After losing the first Test in Ahmedabad so comprehensively, even the most optimistic of England supporters would have laughed off suggestions this could have been turned around. Although Dravid and Laxman were missing, this was still a mighty impressive Indian team, but more importantly a team who knew exactly how to win in their conditions. The last time India lost a Test series at home was to the all-conquering Australians in 2004, that included Ponting, Warne, McGrath.
In Ahmedabad England inexcusable played one spinner, and when Ian Bell decided he was going to try and hit a six first ball of his winter, the writing was on the wall. England then regrouped, huddled and came up with a way to turn things around, and from the outside it looked as though the formula for this was very simply. The batsmen were told to occupy the crease, and we then picked a balanced attack which co-insided with our bowlers out-bowling India’s.
England also had the luxury of James Anderson who looked streets ahead any seamer on either team. Who would have thought Anderson could have developed such a skill level in a part of the world where not too many men from Burney have succeeded!
Cook might not have been born a natural captain, but England have someone that will give 100% dedication and professionalism, and he will lead from the front through performance. Actions speak louder than words and his teammates will respect this fact, especially when he is churning out big hundreds at what appears to be every ground the team bus parks at.
With Cook taking over the armband he has now found the right place for himself in the field (mid-off), but more importantly Ian Bell too. A brilliant short-leg is hard to come by and Bell is just that. He may be reluctant to go in there, but when you play two spinners in this part of the world, your close in fielders have just as much value as your slip fielders on a fast track, if not more. And it was good to see Bell show his true class with an important century on the final day of the series.

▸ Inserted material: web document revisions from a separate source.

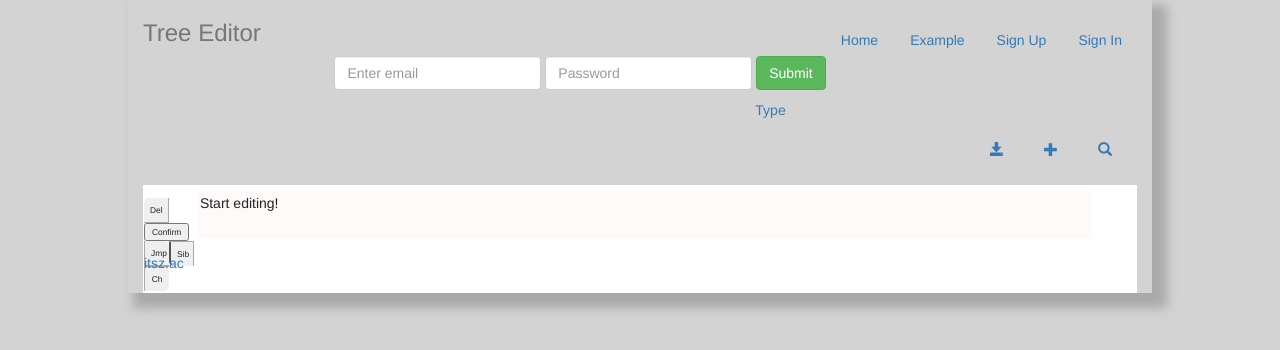
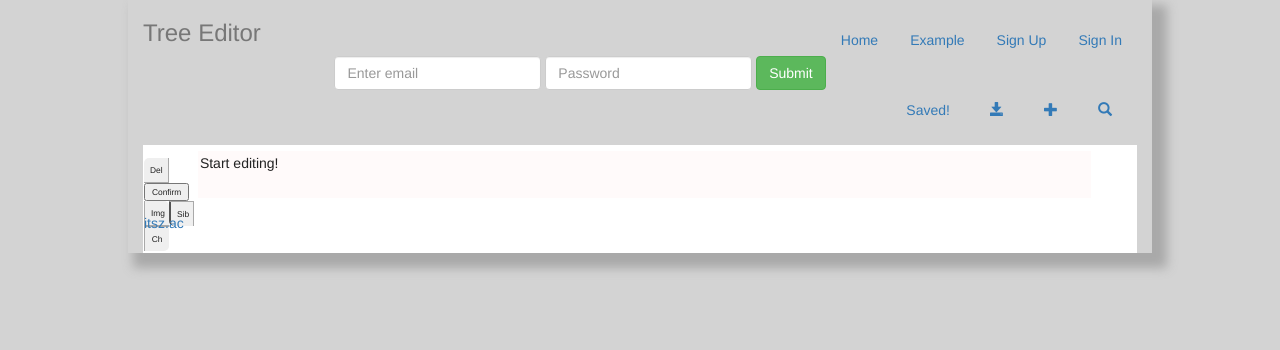
Before and after one commit to itszac/tree-editor-webapp, a Django app: a page that uses templates/tree-new.html in a window 1280 px wide. Shown: the top 350 px of the page. Run offline with Django 3.2, Linux system fonts and the light colour scheme; data comes from the database, SQL or seed files in the repository; both versions use the stored data as it was after the commit; parts of the project's set-up code (start-up, migrations or seed data) failed here and were passed over; some libraries are stand-ins or nearby versions.

Commit message:
added saved fader

```diff
--- a/templates/css/tree-editor.css
+++ b/templates/css/tree-editor.css
@@ -157,6 +157,10 @@
     color: black;
     width: 100%;
     height: 50px;
+}
+
+#saved a {
+    color: #47a447;
 }
 
 .toolbar a:hover,
--- a/templates/js/main.js
+++ b/templates/js/main.js
@@ -1,6 +1,7 @@
 $(document).ready(function(){
     //item/node object
     $('#signin-form').hide();
+    $('#saved').hide();
 
     $('#signin-button').click(function(event){
         event.preventDefault();
@@ -147,7 +148,7 @@
             data: {number_items: number_items,
                 data : JSON.stringify({items : item_list})}
         }).done(function() {
-                alert( "Data Saved" );
+                $('#saved').show(800).delay(3000).fadeOut();
         });
     });
 
--- a/templates/tree-new.html
+++ b/templates/tree-new.html
@@ -7,12 +7,12 @@
 {% block content %}
         <div class = 'toolbar'>
          <div class = 'row'>
-         <div class = 'col-md-5 col-md-offset-7'>
+         <div class = 'col-md-6 col-md-offset-6'>
          <ul class = 'nav nav-toolbar'>
-          <li class = 'navitem'><a>Type</a></li>
           <li class = 'rightnavitem'><a href='#' class='save'><span class="glyphicon glyphicon-search"></span></a></li>
           <li class = 'rightnavitem'><a href='#' class='save'><span class="glyphicon glyphicon-plus"></span></a></li>
           <li class = 'rightnavitem'><a href='/save_tree/{{ tree.id }}/' class='save'><span class="glyphicon glyphicon-save"></span></a></li>
+          <li class = 'rightnavitem' id = 'saved'><a href='#'>Saved!</a></li>
          </ul>
          </div>
          </div>
@@ -64,7 +64,7 @@
               <span class = 'item-button-group'>
                 <button class = 'item-button-1 delete-button'>Del</button>
                 <button class = 'item-button-1a confirm-delete-button'>Confirm</button>
-                <button class = 'item-button-2 jump-button'>Jmp</button>
+                <button class = 'item-button-2 jump-button'>Img</button>
                 <button class = 'item-button-3 new-sibling-button'>Sib</button>
                 <button class = 'item-button-4 new-child-button'>Ch</button>
               </span>
--- a/trees/models.py
+++ b/trees/models.py
@@ -19,7 +19,9 @@
     nest_level = models.IntegerField()
     parent = models.ForeignKey('Node', blank = True, null = True)
     order = models.IntegerField()
-    content = models.TextField()
+    content = models.TextField(blank = True)
+    image = models.ImageField(blank = True, null = True, upload_to = '/media')
+    content_type = models.CharField(blank = True, max_length = 50)
 
 class NodeForm(forms.Form):
     content = forms.CharField()
```
Also changed, not shown: database.sqlite3, 1 other file.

Looking further ahead you would expect England to win back to back series against New Zealand before the old enemy land in July for a five match Test series. With the retirement of Ricky Ponting the visitors will be relying on Michael Clarke and Michael Hussey to score the volume of runs that they are currently doing. Even if these two men continue their remarkable form it’s hard to see anything other than England making it three Ashes series in a row. Wouldn’t that be fun!
Congratulations to Bradley Wiggins on winning SPOTY on Sunday night. British sport is as healthy as ever and it makes you proud as a fan to look back on 2012 a year that will live long with everyone. You could just tell Roy Hodgson was enjoying his night on the front row, but he looked very thankful Gary didn’t interview him on a night that was meant for celebration.
Chris Murtagh 18/12/12